From Middle English ey, from Old English ǣġ ("egg"; ǣġru in the plural), from Proto-Germanic *ajją, *ajjaz (“egg”), from Proto-Indo-European *ōuyo-, *h₂ōwyóm (“egg”). Cognate with West Frisian aai (“egg”), Dutch ei (“egg”), German Low German Ei (“egg”), German Ei (“egg”), Danish æg (“egg”), Swedish ägg (“egg”), Icelandic egg (“egg”), Scottish Gaelic ugh (“egg”), Latin ōvum (“egg”). Was displaced by egg in the 16th century, most likely due to its clashing with the word "eye", with which it had come to be a homonym.
ey (plural eyren) (obsolete since the sixteenth century)
ey (plural eys)
- An island.
Coined by Christine M. Elverson by removing the "th" from they.
- (neologism) they (singular). Gender-neutral third-person singular subject pronoun, coordinate with gendered pronouns he and she.
- For more examples of usage of this term, see the citations page.
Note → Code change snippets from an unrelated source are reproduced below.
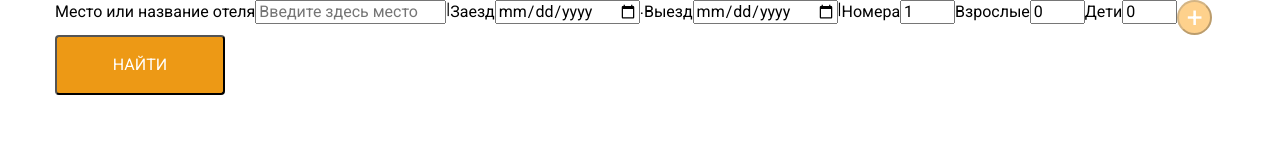
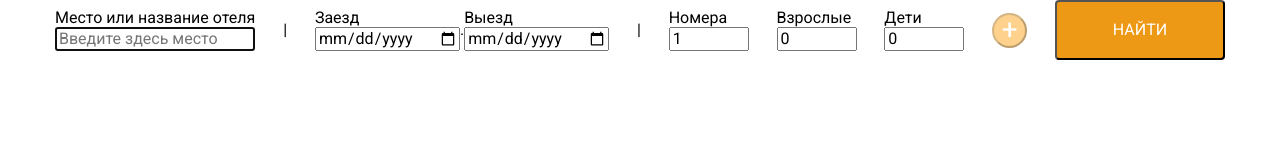
Before and after one commit to Andrii-Velhan/choose-hotel, a plain HTML site: page index.html in a window 1280 px wide. Drawn offline with nearby package versions, Linux system fonts and the light colour scheme.

Commit message:
add flex styles to desctop

```diff
--- a/index.html
+++ b/index.html
@@ -13,45 +13,59 @@
       rel="stylesheet"
       href="https://cdnjs.cloudflare.com/ajax/libs/modern-normalize/0.6.0/modern-normalize.min.css"
     />
+
     <link rel="stylesheet" href="./css/main.min.css" />
   </head>
   <body>
     <div class="Searchbar container">
-      <form class="SearchForm" onSubmit="{handleSubmit}">
-        <label class="SearchForm__label label"
-          >Место или название отеля<input
+      <form class="SearchForm">
+        <div class="SearchForm__item">
+          <label for="place" class="SearchForm__label label"
+            >Место или название отеля
+          </label>
+          <input
+            id="place"
             class="SearchForm__input input"
             type="text"
             autocomplete="on"
             placeholder="Введите здесь место"
+            autofocus
             value=""
             onChange=""
-        /></label>
-
+          />
+        </div>
         <span> | </span>
-
-        <label class="label"
-          >Заезд<input
+        <div class="SearchDateBox">
+          <div class="SearchForm__item">
+            <label for="arrival" class="label">Заезд</label
+            ><input
+              id="arrival"
               class="SearchForm__date input"
               type="date"
               autocomplete="off"
               value=""
               onChange=""
-        /></label>
+            />
+          </div>
 
           <span> . </span>
-        <label class="label"
-          >Выезд<input
+          <div class="SearchForm__item">
+            <label for="departure" class="label">Выезд</label
+            ><input
+              id="departure"
               class="SearchForm__date input"
               type="date"
               autocomplete="off"
               value=""
               onChange=""
-        /></label>
+            />
+          </div>
+        </div>
         <span> | </span>
-
-        <label class="label"
-          >Номера<input
+        <div class="SearchForm__item">
+          <label for="numbers" class="label">Номера</label
+          ><input
+            id="numbers"
             class="SearchForm__number input"
             type="number"
             autocomplete="off"
@@ -59,10 +73,13 @@
             min="1"
             max="10"
             onChange=""
-        /></label>
+          />
+        </div>
 
-        <label class="label"
-          >Взрослые<input
+        <div class="SearchForm__item">
+          <label for="adults" class="label">Взрослые</label
+          ><input
+            id="adults"
             class="SearchForm__number input"
             type="number"
             autocomplete="off"
@@ -70,10 +87,13 @@
             min="0"
             max="20"
             onChange=""
-        /></label>
+          />
+        </div>
 
-        <label class="label"
-          >Дети<input
+        <div class="SearchForm__item">
+          <label for="children" class="label">Дети</label
+          ><input
+            id="children"
             class="SearchForm__number input"
             type="number"
             autocomplete="off"
@@ -81,7 +101,8 @@
             min="0"
             max="20"
             onChange=""
-        /></label>
+          />
+        </div>
 
         <button
           type="submit"
--- a/sass/components/_header.scss
+++ b/sass/components/_header.scss
@@ -2,6 +2,18 @@
   display: flex;
   flex-direction: row;
   flex-wrap: wrap;
+  justify-content: space-between;
+  align-items: center;
+}
+
+.SearchDateBox {
+  display: flex;
+  flex-direction: row;
+  flex-wrap: nowrap;
+  justify-content: space-between;
+  align-items: center;
+  // border-left: 1px solid $background-primary-dark;
+  // border-right: 1px solid $background-primary-dark;
 }
 
 .button:hover {
@@ -13,16 +25,24 @@
   // @include centredFlex;
 }
 
+.SearchForm__item {
+  display: flex;
+  flex-direction: column;
+  min-width: 80px;
+}
+
 .SearchForm__input:before {
   content: '';
   color: red;
-  display: block;
+  display: inline-block;
   width: 30px;
   height: 30px;
-  background: url(../../images/sprite.svg#phone);
-  background-size: contain;
-  background-repeat: no-repeat;
-  background-position: center;
+  margin-bottom: 0;
+  // margin-right: 2px;
+  background-image: url('../../images/place-24px.svg');
+  // background-size: contain;
+  // background-repeat: no-repeat;
+  // background-position: center;
   // position: absolute;
   // top: 6px;
   // left: 4px;
--- a/sass/utils/_vars.scss
+++ b/sass/utils/_vars.scss
@@ -1,12 +1,15 @@
 $primary-black-color: #000000;
 $primary-white-color: #ffffff;
+$primary-grey-color: #757575;
+
 $accent-color: #ed9915;
 $accent-color-disabled: #fed18c;
 $dark-main-color: #212121;
-$text-color: #757575;
+
 $primary-icon-color: #afb1b8;
 $primary-footer-color: #2f303a;
 $background-primary-gray: #f5f4fa;
 $background-primary-dark: rgba(47, 48, 58, 0.8);
 $backdrop-modal-color: rgba(0, 0, 0, 0.2);
+
 $timing-animation: 250ms cubic-bezier(0.4, 0, 0.2, 1);
```
Also changed, not shown: css/main.css, css/main.min.css, images/arrow_drop_down-24px.svg (added), images/arrow_drop_up-24px.svg (added), images/date_range-24px.svg (added), images/expand_more-24px.svg (added), images/icon-map.svg (added), images/place-24px.svg (added), 2 other files. Lines whose indentation alone changed are shown as unchanged.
The dative singular eyju / eyjunnar also occurs, but is on its own indistinguishable from the dative of the weak form eyja.
- obsolete spelling of